▶ Task item: In the copy, include no pictures. Reproduce the rest of the entries exactly.

** Opening Records to use block **

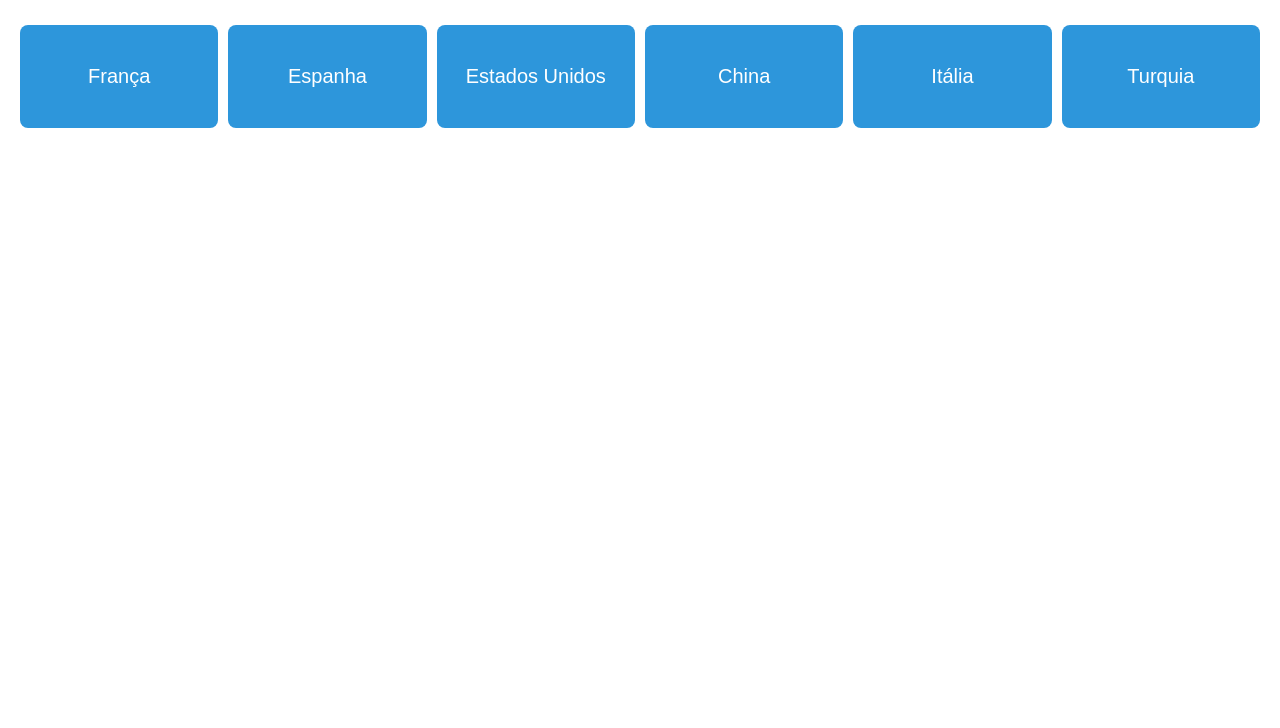
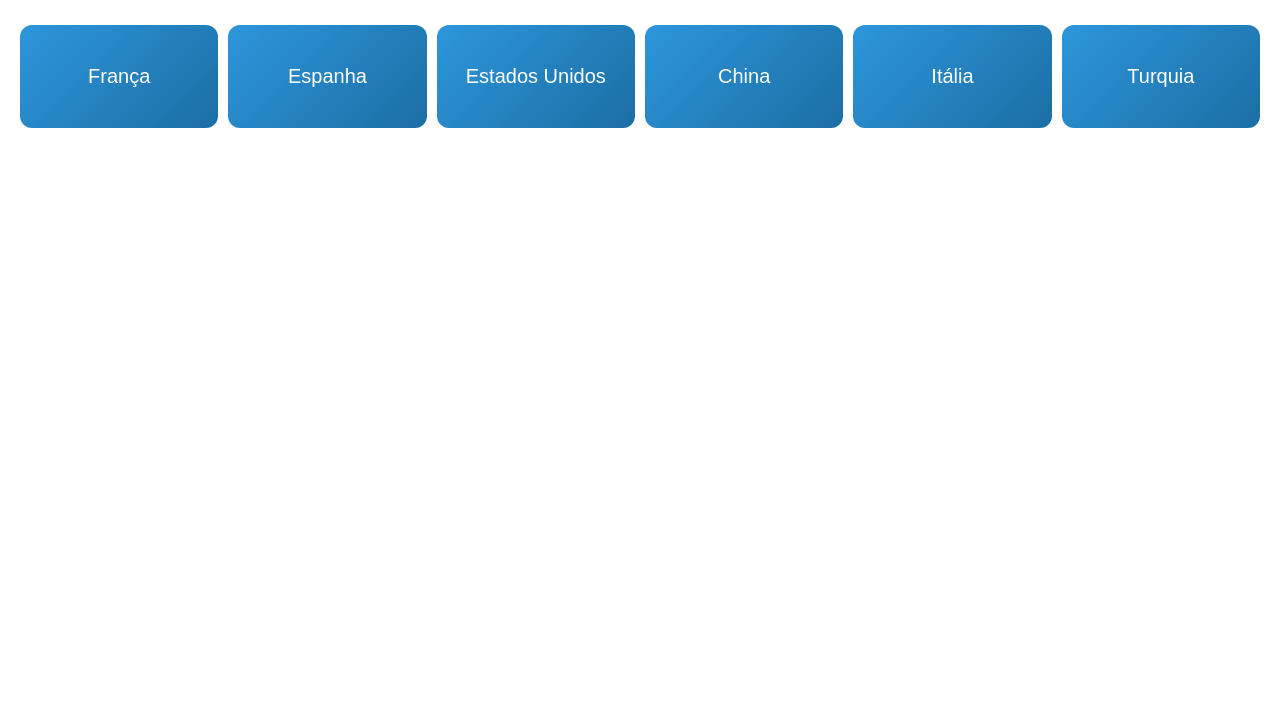
Before and after one commit to Matheusmth2/Desenvolvimento-Responsivo-de-uma-P-gina-Web, a plain HTML site: page index.html in a window 1280 px wide. Shown: the part 72-800 px from the top of the page. Drawn offline with Linux system fonts and the light colour scheme.

Commit message:
Melhorando os box card

```diff
--- a/style.css
+++ b/style.css
@@ -16,11 +16,18 @@ h1 {
 }
 
 .box {
-  background-color: #2d96db;
+  background: linear-gradient(135deg, #2d96db, #1c6ea4);
   color: white;
   padding: 40px 0;
   font-size: 20px;
-  border-radius: 8px;
+  border-radius: 12px;
+  transition: all 0.3s ease;
+  cursor: pointer;
+}
+
+.box:hover {
+  transform: translateY(-5px) scale(1.03);
+  box-shadow: 0 10px 20px rgba(0,0,0,0.2);
 }
 
 /* Breakpoint 1280px (6 colunas) */
```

** Closing Records to use block **

▶ Result of the task:
Before and after one commit to Matheusmth2/Desenvolvimento-Responsivo-de-uma-P-gina-Web, a plain HTML site: page index.html in a window 1280 px wide. Shown: the part 72-800 px from the top of the page. Drawn offline with Linux system fonts and the light colour scheme.

Commit message:
Melhorando os box card

```diff
--- a/style.css
+++ b/style.css
@@ -16,11 +16,18 @@ h1 {
 }
 
 .box {
-  background-color: #2d96db;
+  background: linear-gradient(135deg, #2d96db, #1c6ea4);
   color: white;
   padding: 40px 0;
   font-size: 20px;
-  border-radius: 8px;
+  border-radius: 12px;
+  transition: all 0.3s ease;
+  cursor: pointer;
+}
+
+.box:hover {
+  transform: translateY(-5px) scale(1.03);
+  box-shadow: 0 10px 20px rgba(0,0,0,0.2);
 }
 
 /* Breakpoint 1280px (6 colunas) */
```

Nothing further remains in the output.